DATASET EXCERPTS:
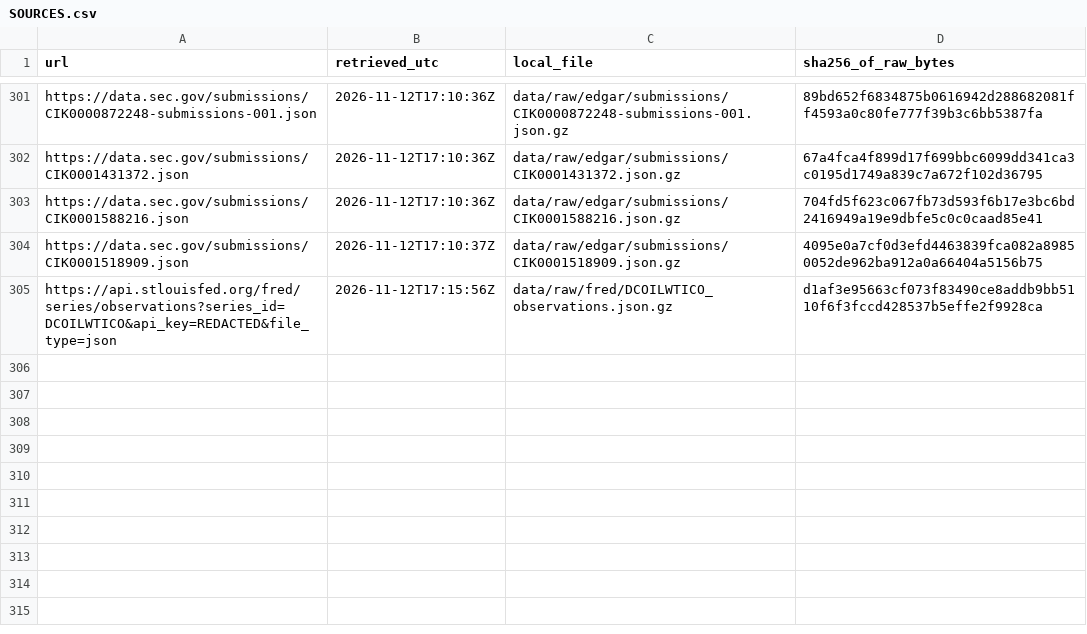
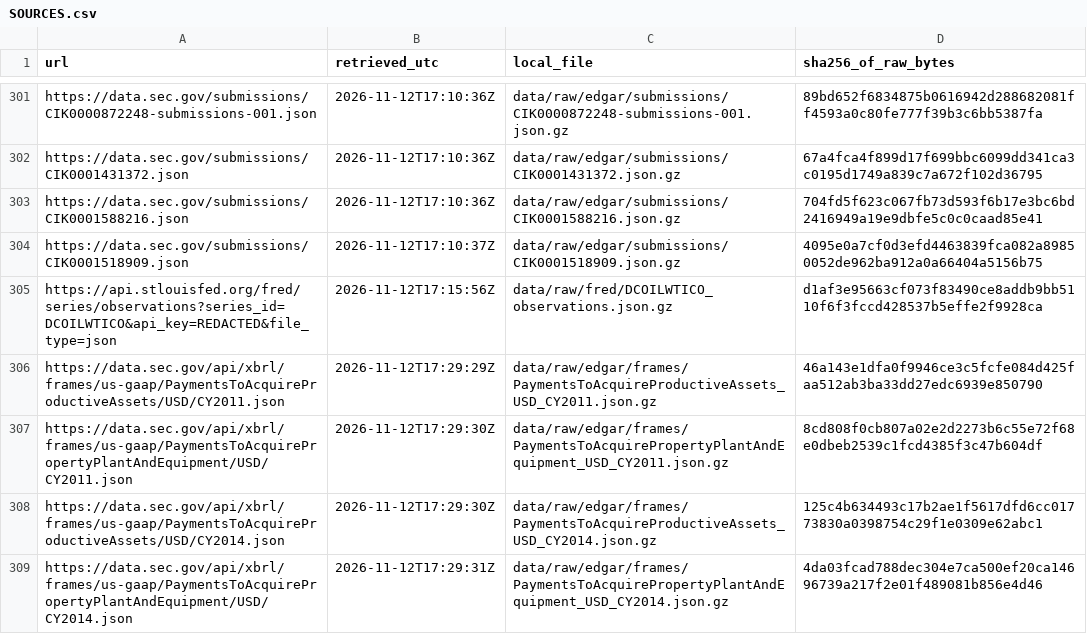
Before and after one commit to andrewkrazo/funding-gap-hypothesis, a CSV file: data/raw/SOURCES.csv, drawn as a sheet; only a part is shown, gaps mark what is left out; the diff names each change by its address in the sheet, - before the commit and + after, or states it on an @@ line.

```diff
--- a/data/raw/SOURCES.csv
+++ b/data/raw/SOURCES.csv
+row 306: https://data.sec.gov/api/xbrl/frames/us-gaap/PaymentsToAcquireProductiveAssets/USD/CY2011.json | 2026-11-12T17:29:29Z | data/raw/edgar/frames/PaymentsToAcquireProductiveAssets_USD_CY2011.json.gz | 46a143e1dfa0f9946ce3c5fcfe084d425faa512ab3ba33dd27edc6939e850790
+row 307: https://data.sec.gov/api/xbrl/frames/us-gaap/PaymentsToAcquirePropertyPlantAndEquipment/USD/CY2011.json | 2026-11-12T17:29:30Z | data/raw/edgar/frames/PaymentsToAcquirePropertyPlantAndEquipment_USD_CY2011.json.gz | 8cd808f0cb807a02e2d2273b6c55e72f68e0dbeb2539c1fcd4385f3c47b604df
+row 308: https://data.sec.gov/api/xbrl/frames/us-gaap/PaymentsToAcquireProductiveAssets/USD/CY2014.json | 2026-11-12T17:29:30Z | data/raw/edgar/frames/PaymentsToAcquireProductiveAssets_USD_CY2014.json.gz | 125c4b634493c17b2ae1f5617dfd6cc01773830a0398754c29f1e0309e62abc1
+row 309: https://data.sec.gov/api/xbrl/frames/us-gaap/PaymentsToAcquirePropertyPlantAndEquipment/USD/CY2014.json | 2026-11-12T17:29:31Z | data/raw/edgar/frames/PaymentsToAcquirePropertyPlantAndEquipment_USD_CY2014.json.gz | 4da03fcad788dec304e7ca500ef20ca14696739a217f2e01f489081b856e4d46
```
Also changed, not shown: 10 other files.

PROBLEM DESCRIPTION: Images should not appear in the copy; retype the listing above exactly.

RESULT OF THIS EXERCISE:
Before and after one commit to andrewkrazo/funding-gap-hypothesis, a CSV file: data/raw/SOURCES.csv, drawn as a sheet; only a part is shown, gaps mark what is left out; the diff names each change by its address in the sheet, - before the commit and + after, or states it on an @@ line.

```diff
--- a/data/raw/SOURCES.csv
+++ b/data/raw/SOURCES.csv
+row 306: https://data.sec.gov/api/xbrl/frames/us-gaap/PaymentsToAcquireProductiveAssets/USD/CY2011.json | 2026-11-12T17:29:29Z | data/raw/edgar/frames/PaymentsToAcquireProductiveAssets_USD_CY2011.json.gz | 46a143e1dfa0f9946ce3c5fcfe084d425faa512ab3ba33dd27edc6939e850790
+row 307: https://data.sec.gov/api/xbrl/frames/us-gaap/PaymentsToAcquirePropertyPlantAndEquipment/USD/CY2011.json | 2026-11-12T17:29:30Z | data/raw/edgar/frames/PaymentsToAcquirePropertyPlantAndEquipment_USD_CY2011.json.gz | 8cd808f0cb807a02e2d2273b6c55e72f68e0dbeb2539c1fcd4385f3c47b604df
+row 308: https://data.sec.gov/api/xbrl/frames/us-gaap/PaymentsToAcquireProductiveAssets/USD/CY2014.json | 2026-11-12T17:29:30Z | data/raw/edgar/frames/PaymentsToAcquireProductiveAssets_USD_CY2014.json.gz | 125c4b634493c17b2ae1f5617dfd6cc01773830a0398754c29f1e0309e62abc1
+row 309: https://data.sec.gov/api/xbrl/frames/us-gaap/PaymentsToAcquirePropertyPlantAndEquipment/USD/CY2014.json | 2026-11-12T17:29:31Z | data/raw/edgar/frames/PaymentsToAcquirePropertyPlantAndEquipment_USD_CY2014.json.gz | 4da03fcad788dec304e7ca500ef20ca14696739a217f2e01f489081b856e4d46
```
Also changed, not shown: 10 other files.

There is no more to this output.